*GOAL OF THE EXERCISE*. Could you output each record below exactly as it stands and leave the pictures out?

*DATASET EXCERPTS*.
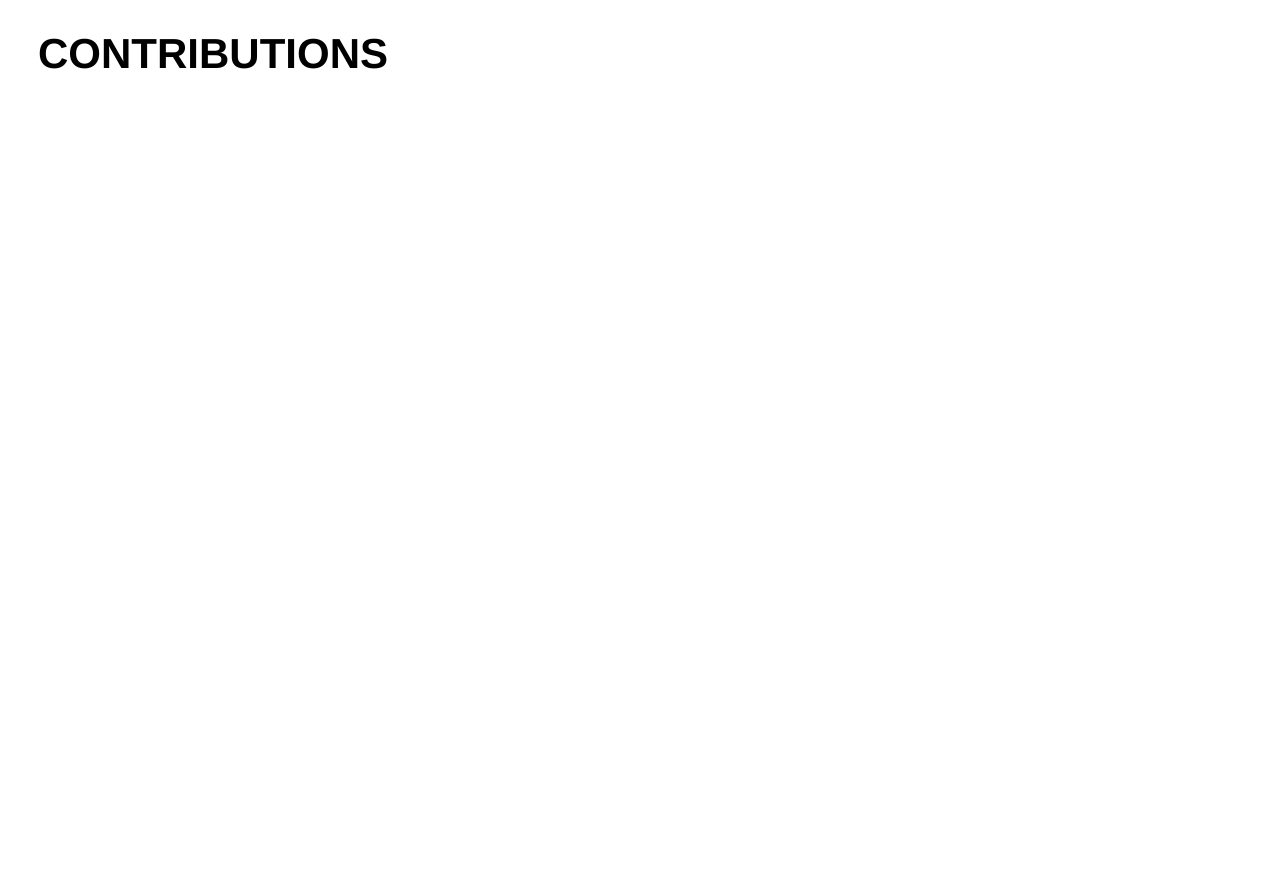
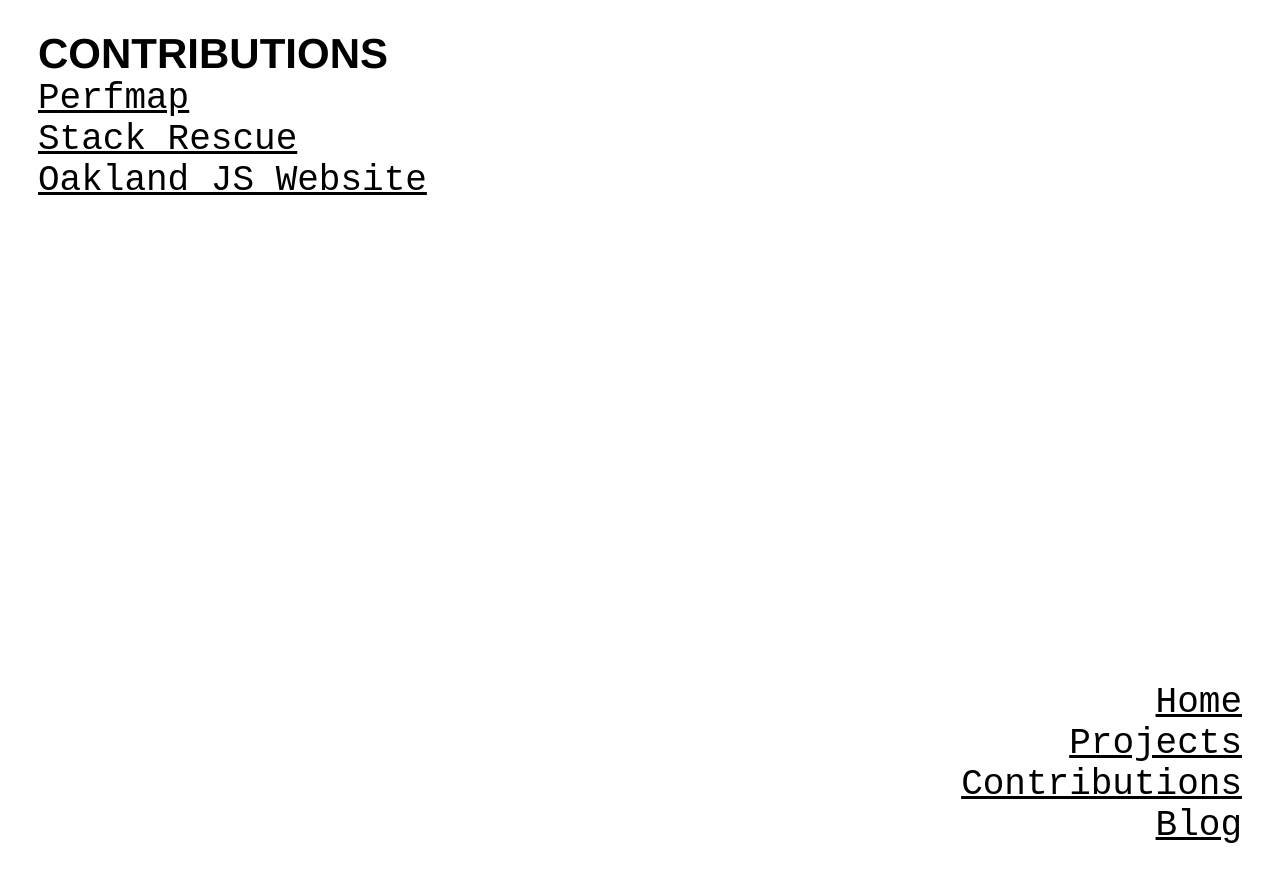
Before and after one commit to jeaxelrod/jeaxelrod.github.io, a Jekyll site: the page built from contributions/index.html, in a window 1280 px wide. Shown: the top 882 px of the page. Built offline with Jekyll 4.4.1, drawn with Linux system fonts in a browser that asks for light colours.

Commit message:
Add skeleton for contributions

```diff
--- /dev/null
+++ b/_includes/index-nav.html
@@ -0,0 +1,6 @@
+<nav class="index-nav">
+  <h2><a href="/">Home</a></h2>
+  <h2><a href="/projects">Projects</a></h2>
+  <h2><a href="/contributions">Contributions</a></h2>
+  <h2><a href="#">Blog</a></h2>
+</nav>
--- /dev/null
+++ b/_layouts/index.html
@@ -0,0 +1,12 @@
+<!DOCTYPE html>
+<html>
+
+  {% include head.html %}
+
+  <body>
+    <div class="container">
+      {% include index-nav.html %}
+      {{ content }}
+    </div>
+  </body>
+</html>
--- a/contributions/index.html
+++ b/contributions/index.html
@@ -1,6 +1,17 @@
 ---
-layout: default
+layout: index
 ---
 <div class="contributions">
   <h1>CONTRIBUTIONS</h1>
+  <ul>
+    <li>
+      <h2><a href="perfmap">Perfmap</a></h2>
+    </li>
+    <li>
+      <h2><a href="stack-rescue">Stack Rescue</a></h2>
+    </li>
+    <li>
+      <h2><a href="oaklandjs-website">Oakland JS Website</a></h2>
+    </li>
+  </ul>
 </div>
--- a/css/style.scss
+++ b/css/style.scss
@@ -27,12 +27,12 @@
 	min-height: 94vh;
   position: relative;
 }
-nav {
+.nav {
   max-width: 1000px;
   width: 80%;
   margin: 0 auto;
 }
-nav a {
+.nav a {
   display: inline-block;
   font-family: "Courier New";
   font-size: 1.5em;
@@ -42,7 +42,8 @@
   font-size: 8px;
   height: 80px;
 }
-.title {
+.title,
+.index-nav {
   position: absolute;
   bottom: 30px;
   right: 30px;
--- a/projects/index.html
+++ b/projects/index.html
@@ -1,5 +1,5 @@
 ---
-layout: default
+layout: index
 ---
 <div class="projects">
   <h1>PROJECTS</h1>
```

*OUTPUT*.
Before and after one commit to jeaxelrod/jeaxelrod.github.io, a Jekyll site: the page built from contributions/index.html, in a window 1280 px wide. Shown: the top 882 px of the page. Built offline with Jekyll 4.4.1, drawn with Linux system fonts in a browser that asks for light colours.

Commit message:
Add skeleton for contributions

```diff
--- /dev/null
+++ b/_includes/index-nav.html
@@ -0,0 +1,6 @@
+<nav class="index-nav">
+  <h2><a href="/">Home</a></h2>
+  <h2><a href="/projects">Projects</a></h2>
+  <h2><a href="/contributions">Contributions</a></h2>
+  <h2><a href="#">Blog</a></h2>
+</nav>
--- /dev/null
+++ b/_layouts/index.html
@@ -0,0 +1,12 @@
+<!DOCTYPE html>
+<html>
+
+  {% include head.html %}
+
+  <body>
+    <div class="container">
+      {% include index-nav.html %}
+      {{ content }}
+    </div>
+  </body>
+</html>
--- a/contributions/index.html
+++ b/contributions/index.html
@@ -1,6 +1,17 @@
 ---
-layout: default
+layout: index
 ---
 <div class="contributions">
   <h1>CONTRIBUTIONS</h1>
+  <ul>
+    <li>
+      <h2><a href="perfmap">Perfmap</a></h2>
+    </li>
+    <li>
+      <h2><a href="stack-rescue">Stack Rescue</a></h2>
+    </li>
+    <li>
+      <h2><a href="oaklandjs-website">Oakland JS Website</a></h2>
+    </li>
+  </ul>
 </div>
--- a/css/style.scss
+++ b/css/style.scss
@@ -27,12 +27,12 @@
 	min-height: 94vh;
   position: relative;
 }
-nav {
+.nav {
   max-width: 1000px;
   width: 80%;
   margin: 0 auto;
 }
-nav a {
+.nav a {
   display: inline-block;
   font-family: "Courier New";
   font-size: 1.5em;
@@ -42,7 +42,8 @@
   font-size: 8px;
   height: 80px;
 }
-.title {
+.title,
+.index-nav {
   position: absolute;
   bottom: 30px;
   right: 30px;
--- a/projects/index.html
+++ b/projects/index.html
@@ -1,5 +1,5 @@
 ---
-layout: default
+layout: index
 ---
 <div class="projects">
   <h1>PROJECTS</h1>
```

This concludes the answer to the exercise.